Teaching, despite some beliefs, is not everything that meets the eye. Students see the large amounts of work and never ending exams that they have to do and take, but they never see the hours upon hours of lesson plans, checking tests, and perfecting exams that their teachers go through daily. Musicians are also incredibly dedicated individuals; they are always practicing music, performing gigs, and writing songs.
Mr. May believes that music, like education, is a way for a teacher to make an important impression on students.
“I feel that one of the means of humans is to leave something behind,” he said, “I feel that this is my one big contribution to society. It’s what makes it worthwhile to me, the students I do make an impact on, it’s a big deal to me.”
Mr. May knew that music was going to be a part of his life after his first band practice in his garage when he was in high school. Not only was music a source of joy in his life, Mr. May also sees music as a creative outlet and a good way to keep busy for him, and he has more than wrestling to credit for his interest in music.
Mr. May disclosed that he has had a love of Broadway musicals for his whole life, such as Annie, Little Shop of Horrors, Sweeney Todd: The Demon Barber of Fleet Street, and Rock of Ages. In addition to musicals, Mr. May listened to many bands as he was growing up, such as Tool, Led Zeppelin, and System of a Down. Idolizing Marilyn Manson, he learned many vocal techniques when he was first learning to sing.
Other than playing and listening to music, Mr. May enjoys working out, weightlifting, playing video games, and playing sports. In addition to being a teacher, Mr. May also worked for FedEx as a truck loader, Best Buy, and in the landscaping and telemarketing businesses. He went to Derry High School, where he met one of the biggest influences in his life was his history teacher, Mr. Reigntgen.
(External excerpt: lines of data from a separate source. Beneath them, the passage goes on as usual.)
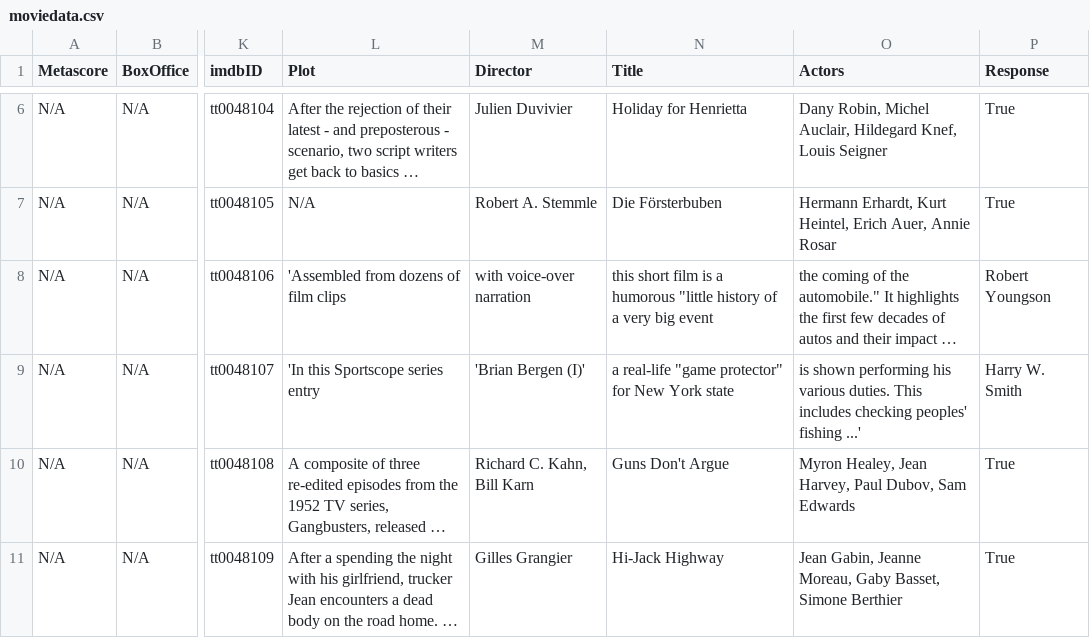
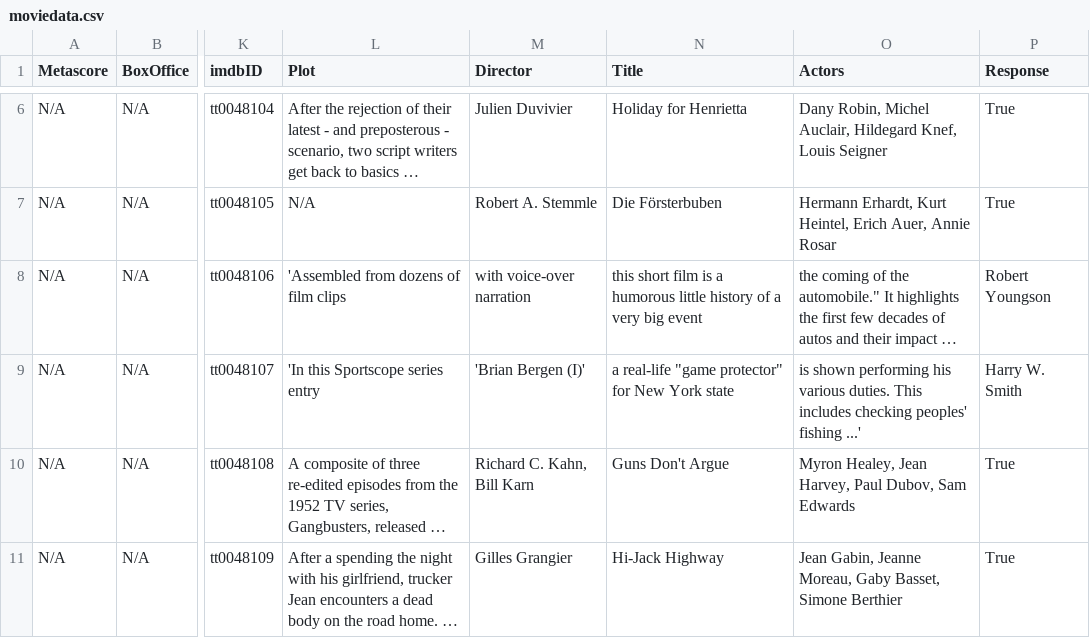
Before and after one commit to stackroute/ibm-wave7-web-knowledge-generator, a CSV file: moviedata.csv, drawn as a sheet; only a part is shown, gaps mark what is left out; long unchanged cells end in …; the diff covers the shown part only; the diff names each change by its address in the sheet, - before the commit and + after, or states it on an @@ line.

```diff
--- a/moviedata.csv
+++ b/moviedata.csv
-N8 (Title): …a humorous "little history of…
+N8 (Title): …a humorous little history of…
```
Also changed, not shown: 39 edited cells elsewhere in this file, 59 other files.
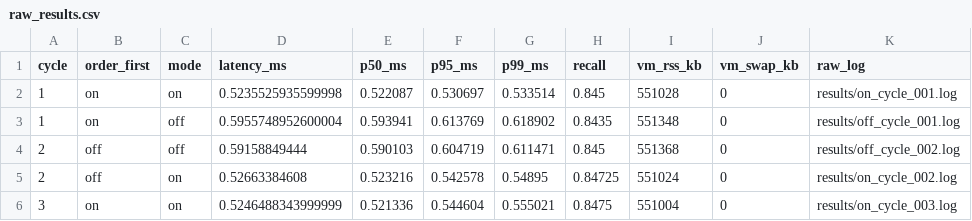
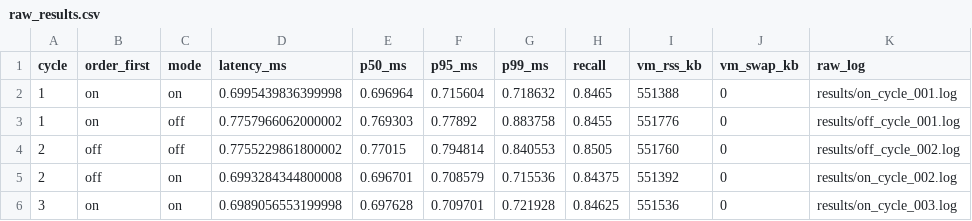
Before and after one commit to PatelDhruvil2502/combine_independentstudy, a CSV file: prefetch-experiment/results/raw_results.csv, drawn as a sheet; only a part is shown; the diff covers the shown part only.

Commit message:
Update prefetch experiment results with improved recall and latency metrics
- Enhanced recall values across multiple cycles, with notable increases in off-cycle and on-cycle results.
- Updated latency statistics reflecting changes in performance during the experiments.
- Adjusted raw results CSV to include the latest metrics for better analysis and comparison.

```diff
--- a/prefetch-experiment/results/raw_results.csv
+++ b/prefetch-experiment/results/raw_results.csv
@@ -1,6 +1,6 @@
 cycle,order_first,mode,latency_ms,p50_ms,p95_ms,p99_ms,recall,vm_rss_kb,vm_swap_kb,raw_log
-1,on,on,0.5235525935599998,0.522087,0.530697,0.533514,0.845,551028,0,results/on_cycle_001.log
-1,on,off,0.5955748952600004,0.593941,0.613769,0.618902,0.8435,551348,0,results/off_cycle_001.log
-2,off,off,0.59158849444,0.590103,0.604719,0.611471,0.845,551368,0,results/off_cycle_002.log
-2,off,on,0.52663384608,0.523216,0.542578,0.54895,0.84725,551024,0,results/on_cycle_002.log
-3,on,on,0.5246488343999999,0.521336,0.544604,0.555021,0.8475,551004,0,results/on_cycle_003.log
+1,on,on,0.6995439836399998,0.696964,0.715604,0.718632,0.8465,551388,0,results/on_cycle_001.log
+1,on,off,0.7757966062000002,0.769303,0.77892,0.883758,0.8455,551776,0,results/off_cycle_001.log
+2,off,off,0.7755229861800002,0.77015,0.794814,0.840553,0.8505,551760,0,results/off_cycle_002.log
+2,off,on,0.6993284344800008,0.696701,0.708579,0.715536,0.84375,551392,0,results/on_cycle_002.log
+3,on,on,0.6989056553199998,0.697628,0.709701,0.721928,0.84625,551536,0,results/on_cycle_003.log
```
Also changed, not shown: 18 edited cells elsewhere in this file, 9 other files.
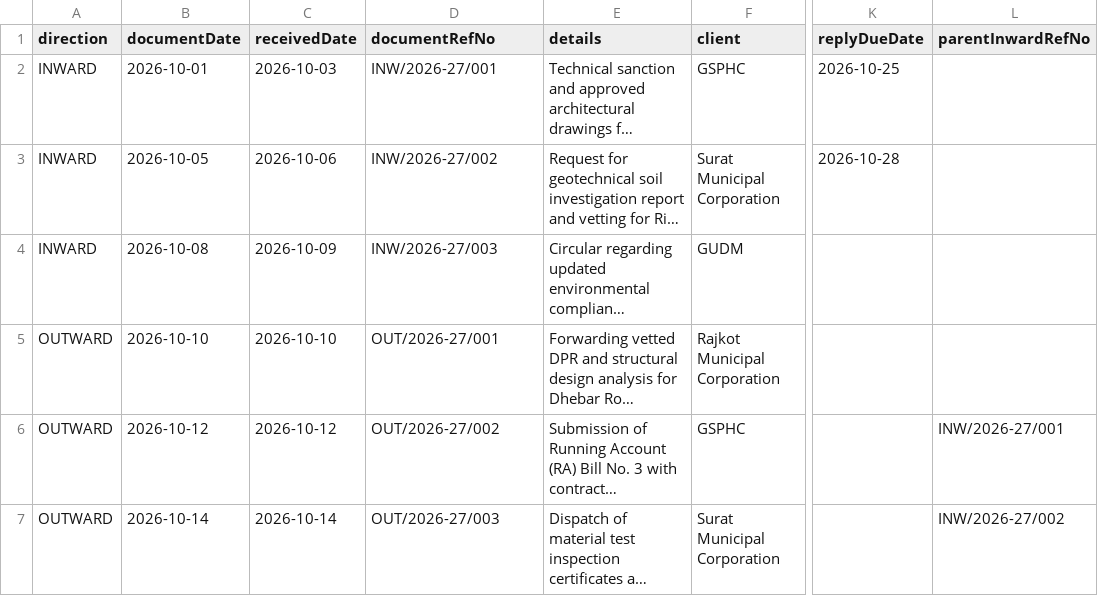
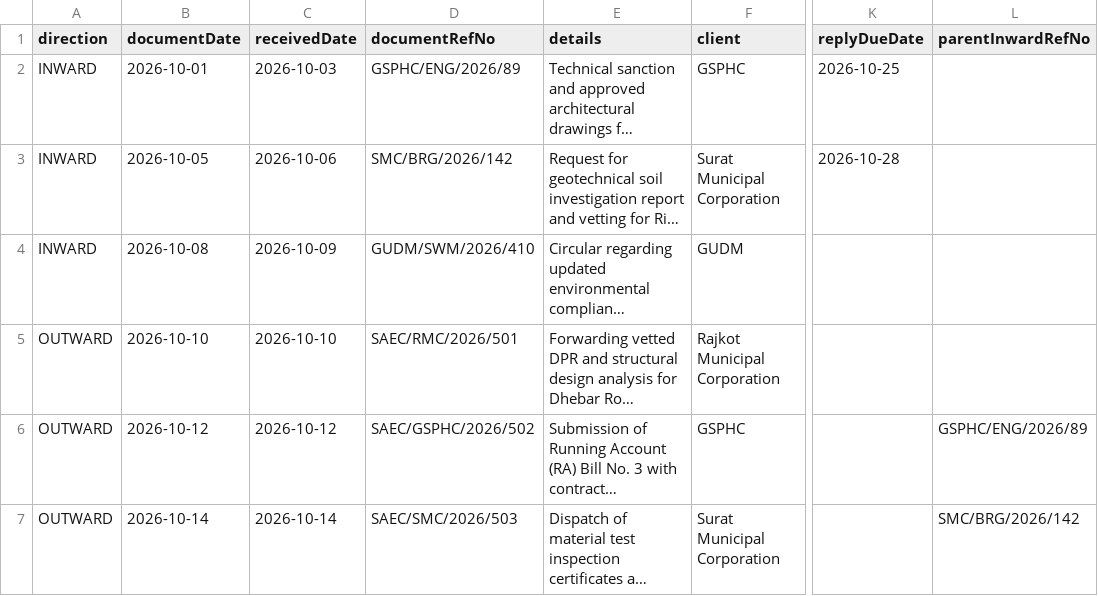
Before and after one commit to Omprakashxdev/ERP, a CSV file: csv example/in_out_register_bulk_import.csv, drawn as a sheet; only a part is shown, gaps mark what is left out; long unchanged cells end in …; the diff names each change by its address in the sheet, - before the commit and + after, or states it on an @@ line.

Commit message:
feat: in-out register serial number and bulk import updates

```diff
--- a/csv example/in_out_register_bulk_import.csv
+++ b/csv example/in_out_register_bulk_import.csv
-D2 (documentRefNo): INW/2026-27/001
+D2 (documentRefNo): GSPHC/ENG/2026/89
-D3 (documentRefNo): INW/2026-27/002
+D3 (documentRefNo): SMC/BRG/2026/142
-D4 (documentRefNo): INW/2026-27/003
+D4 (documentRefNo): GUDM/SWM/2026/410
-D5 (documentRefNo): OUT/2026-27/001
+D5 (documentRefNo): SAEC/RMC/2026/501
-D6 (documentRefNo): OUT/2026-27/002
+D6 (documentRefNo): SAEC/GSPHC/2026/502
-L6 (parentInwardRefNo): INW/2026-27/001
+L6 (parentInwardRefNo): GSPHC/ENG/2026/89
-D7 (documentRefNo): OUT/2026-27/003
+D7 (documentRefNo): SAEC/SMC/2026/503
-L7 (parentInwardRefNo): INW/2026-27/002
+L7 (parentInwardRefNo): SMC/BRG/2026/142
```
Also changed, not shown: 10 other files.
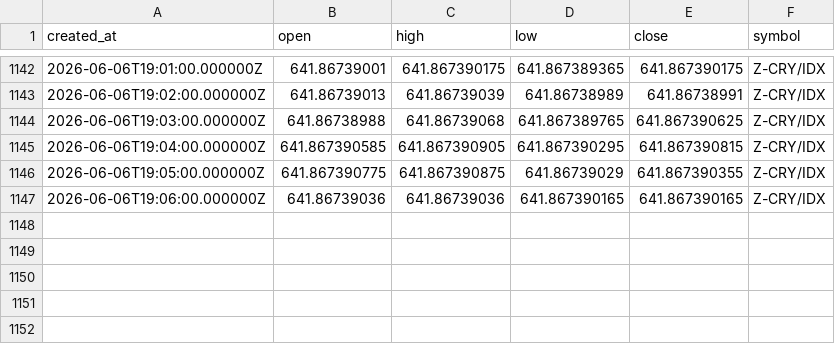
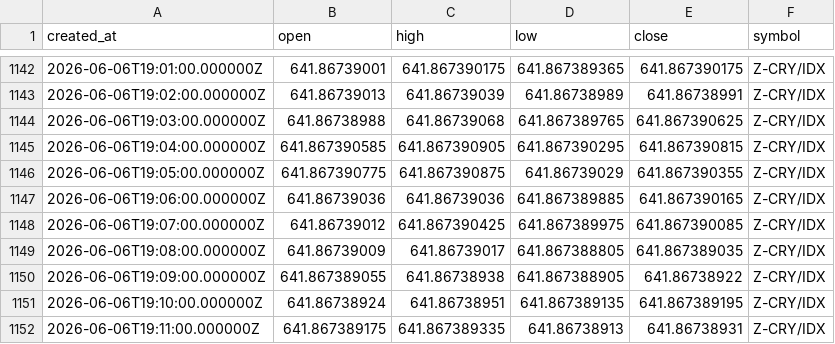
Before and after one commit to Rdelarosa33/proyecto1, a CSV file: velas_Z_CRY_IDX_tf60.csv, drawn as a sheet; only a part is shown, gaps mark what is left out.

```diff
--- a/velas_Z_CRY_IDX_tf60.csv
+++ b/velas_Z_CRY_IDX_tf60.csv
@@ -1146,2 +1146,7 @@ created_at,open,high,low,close,symbol
 2026-06-06T19:05:00.000000Z,641.867390775,641.867390875,641.86739029,641.867390355,Z-CRY/IDX
-2026-06-06T19:06:00.000000Z,641.86739036,641.86739036,641.867390165,641.867390165,Z-CRY/IDX
+2026-06-06T19:06:00.000000Z,641.86739036,641.86739036,641.867389885,641.867390165,Z-CRY/IDX
+2026-06-06T19:07:00.000000Z,641.86739012,641.867390425,641.867389975,641.867390085,Z-CRY/IDX
+2026-06-06T19:08:00.000000Z,641.86739009,641.86739017,641.867388805,641.867389035,Z-CRY/IDX
+2026-06-06T19:09:00.000000Z,641.867389055,641.86738938,641.867388905,641.86738922,Z-CRY/IDX
+2026-06-06T19:10:00.000000Z,641.86738924,641.86738951,641.867389135,641.867389195,Z-CRY/IDX
+2026-06-06T19:11:00.000000Z,641.867389175,641.867389335,641.86738913,641.86738931,Z-CRY/IDX
```
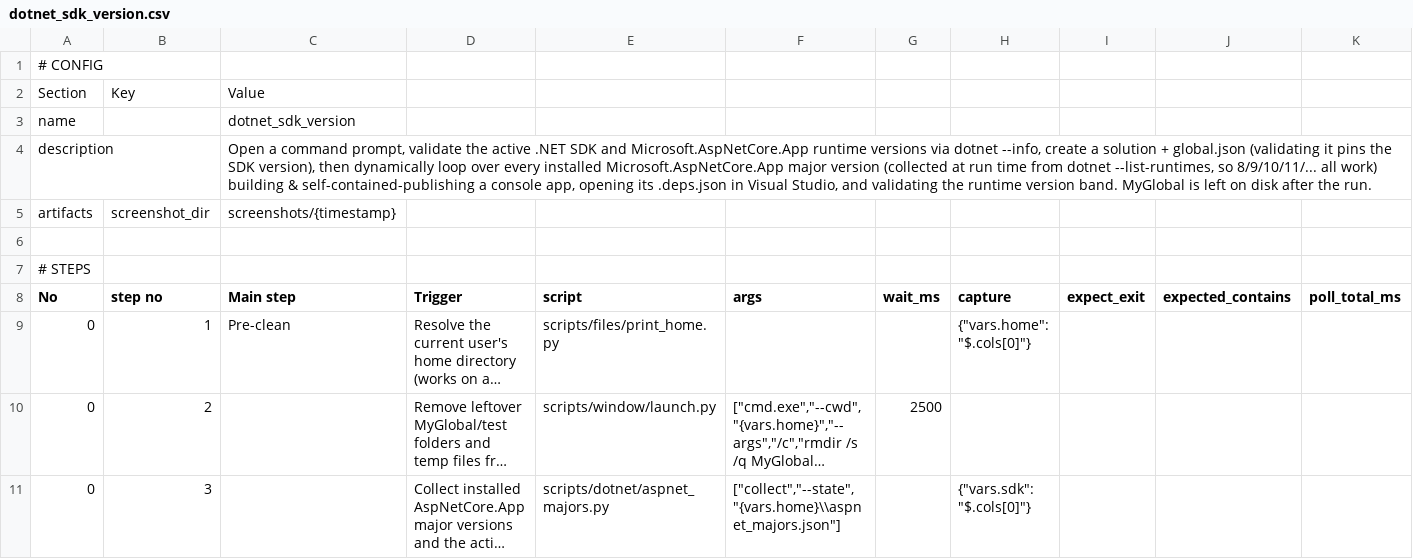
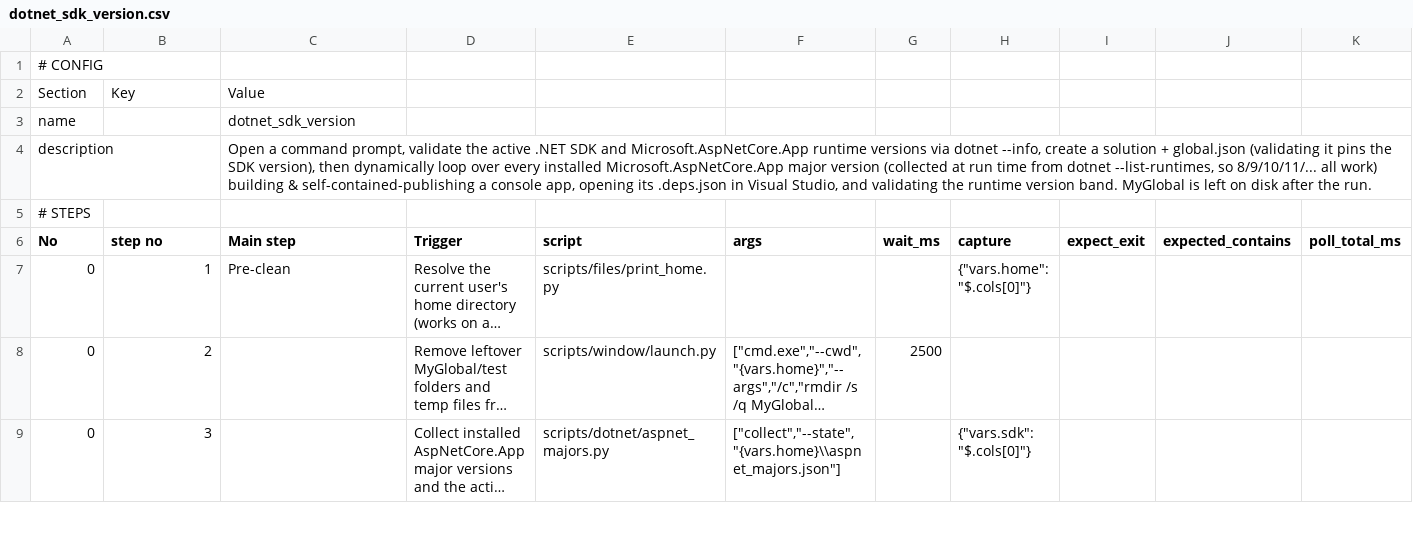
Before and after one commit to JiaSeng-v/UI-automation, a CSV file: test_cases/v0/dotnet_sdk_version.csv, drawn as a sheet; only a part is shown; long unchanged cells end in …; rows hold the shown columns only; the diff names each change by its address in the sheet, - before the commit and + after, or states it on an @@ line.

Commit message:
Merge pull request #75 from william051200/update-screenshot

```diff
--- a/test_cases/v0/dotnet_sdk_version.csv
+++ b/test_cases/v0/dotnet_sdk_version.csv
-row 5: artifacts | screenshot_dir | screenshots/{timestamp}
-row 6: (empty)
```
Also changed, not shown: test_cases/_template.csv, test_cases/v0/console_app.csv, 16 other files.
“I loved the way he taught,” Mr. May said. “His lectures were always funny and they kept you engaged. He was a big wrestling fan too-he gave me two of his old wrestling sweatshirts when he was in North Carolina. I really connected with him. He was the one that made me want to become a teacher.”
After graduating from Derry, Mr. May went to the University of Pittsburgh on a wrestling scholarship. He then transferred to Indiana University of Pennsylvania, where he got his Bachelor’s degree in Secondary Social Studies Education and met another major influence: one of his college professors, Soo Lou.
From there, he received his Master’s Degree in Education at Indiana Wesleyan University.
Mr. May remembers the anxiousness and nervousness of his first day of teaching at Southmoreland, but he remembers more about the first year than the first day. Mr. May came for the open job opportunity, and he obtained his teaching job partially through being a wrestling coach for the school. However, he was juggling teaching three different classes that he didn’t have any foundation for and coaching wrestling all at once.
“I was creating all of the classes from scratch while working with the wrestling team,” Mr. May said, “There were many nights that I got home at around 9 or 10 o’clock and then I still had work to do for school.”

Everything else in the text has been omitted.